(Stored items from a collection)
◇ ◇ ◇ ◇ ◇ ◇ ◇
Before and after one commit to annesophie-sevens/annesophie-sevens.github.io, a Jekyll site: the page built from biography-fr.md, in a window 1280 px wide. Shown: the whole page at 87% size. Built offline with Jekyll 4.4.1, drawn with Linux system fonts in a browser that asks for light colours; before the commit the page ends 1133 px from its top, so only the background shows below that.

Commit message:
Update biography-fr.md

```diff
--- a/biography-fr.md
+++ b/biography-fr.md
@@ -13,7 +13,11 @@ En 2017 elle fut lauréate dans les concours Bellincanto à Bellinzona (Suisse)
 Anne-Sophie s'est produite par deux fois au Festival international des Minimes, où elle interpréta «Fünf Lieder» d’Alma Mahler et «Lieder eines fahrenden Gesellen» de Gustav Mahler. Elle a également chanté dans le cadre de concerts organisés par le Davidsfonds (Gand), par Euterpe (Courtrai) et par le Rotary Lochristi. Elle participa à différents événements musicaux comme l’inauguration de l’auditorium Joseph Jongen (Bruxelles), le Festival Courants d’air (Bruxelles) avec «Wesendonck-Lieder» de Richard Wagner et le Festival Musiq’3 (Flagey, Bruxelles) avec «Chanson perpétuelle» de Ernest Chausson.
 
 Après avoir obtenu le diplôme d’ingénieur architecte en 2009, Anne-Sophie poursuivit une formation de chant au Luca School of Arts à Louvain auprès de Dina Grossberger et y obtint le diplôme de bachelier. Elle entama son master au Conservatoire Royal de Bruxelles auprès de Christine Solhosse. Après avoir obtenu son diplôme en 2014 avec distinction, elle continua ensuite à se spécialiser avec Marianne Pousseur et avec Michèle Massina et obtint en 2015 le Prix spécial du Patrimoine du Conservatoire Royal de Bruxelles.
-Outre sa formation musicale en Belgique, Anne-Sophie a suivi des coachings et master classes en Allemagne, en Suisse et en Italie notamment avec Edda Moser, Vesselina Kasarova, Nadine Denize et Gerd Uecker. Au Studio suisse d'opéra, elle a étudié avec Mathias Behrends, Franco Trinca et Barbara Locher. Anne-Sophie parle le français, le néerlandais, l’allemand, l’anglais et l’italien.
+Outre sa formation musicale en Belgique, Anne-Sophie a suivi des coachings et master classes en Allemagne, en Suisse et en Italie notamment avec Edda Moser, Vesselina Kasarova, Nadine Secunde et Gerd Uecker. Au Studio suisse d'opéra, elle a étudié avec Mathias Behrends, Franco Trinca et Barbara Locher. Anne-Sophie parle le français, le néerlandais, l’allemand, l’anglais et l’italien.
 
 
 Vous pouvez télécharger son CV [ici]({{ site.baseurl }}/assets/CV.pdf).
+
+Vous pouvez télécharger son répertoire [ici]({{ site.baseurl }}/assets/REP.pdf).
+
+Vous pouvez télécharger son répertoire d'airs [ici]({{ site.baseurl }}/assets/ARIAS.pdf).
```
◇ ◇ ◇ ◇ ◇ ◇ ◇
● **WORK INSTRUCTIONS**: Could you restate the records above word for word?

● **COMPLETED TASK**:
Before and after one commit to annesophie-sevens/annesophie-sevens.github.io, a Jekyll site: the page built from biography-fr.md, in a window 1280 px wide. Shown: the whole page at 87% size. Built offline with Jekyll 4.4.1, drawn with Linux system fonts in a browser that asks for light colours; before the commit the page ends 1133 px from its top, so only the background shows below that.

Commit message:
Update biography-fr.md

```diff
--- a/biography-fr.md
+++ b/biography-fr.md
@@ -13,7 +13,11 @@ En 2017 elle fut lauréate dans les concours Bellincanto à Bellinzona (Suisse)
 Anne-Sophie s'est produite par deux fois au Festival international des Minimes, où elle interpréta «Fünf Lieder» d’Alma Mahler et «Lieder eines fahrenden Gesellen» de Gustav Mahler. Elle a également chanté dans le cadre de concerts organisés par le Davidsfonds (Gand), par Euterpe (Courtrai) et par le Rotary Lochristi. Elle participa à différents événements musicaux comme l’inauguration de l’auditorium Joseph Jongen (Bruxelles), le Festival Courants d’air (Bruxelles) avec «Wesendonck-Lieder» de Richard Wagner et le Festival Musiq’3 (Flagey, Bruxelles) avec «Chanson perpétuelle» de Ernest Chausson.
 
 Après avoir obtenu le diplôme d’ingénieur architecte en 2009, Anne-Sophie poursuivit une formation de chant au Luca School of Arts à Louvain auprès de Dina Grossberger et y obtint le diplôme de bachelier. Elle entama son master au Conservatoire Royal de Bruxelles auprès de Christine Solhosse. Après avoir obtenu son diplôme en 2014 avec distinction, elle continua ensuite à se spécialiser avec Marianne Pousseur et avec Michèle Massina et obtint en 2015 le Prix spécial du Patrimoine du Conservatoire Royal de Bruxelles.
-Outre sa formation musicale en Belgique, Anne-Sophie a suivi des coachings et master classes en Allemagne, en Suisse et en Italie notamment avec Edda Moser, Vesselina Kasarova, Nadine Denize et Gerd Uecker. Au Studio suisse d'opéra, elle a étudié avec Mathias Behrends, Franco Trinca et Barbara Locher. Anne-Sophie parle le français, le néerlandais, l’allemand, l’anglais et l’italien.
+Outre sa formation musicale en Belgique, Anne-Sophie a suivi des coachings et master classes en Allemagne, en Suisse et en Italie notamment avec Edda Moser, Vesselina Kasarova, Nadine Secunde et Gerd Uecker. Au Studio suisse d'opéra, elle a étudié avec Mathias Behrends, Franco Trinca et Barbara Locher. Anne-Sophie parle le français, le néerlandais, l’allemand, l’anglais et l’italien.
 
 
 Vous pouvez télécharger son CV [ici]({{ site.baseurl }}/assets/CV.pdf).
+
+Vous pouvez télécharger son répertoire [ici]({{ site.baseurl }}/assets/REP.pdf).
+
+Vous pouvez télécharger son répertoire d'airs [ici]({{ site.baseurl }}/assets/ARIAS.pdf).
```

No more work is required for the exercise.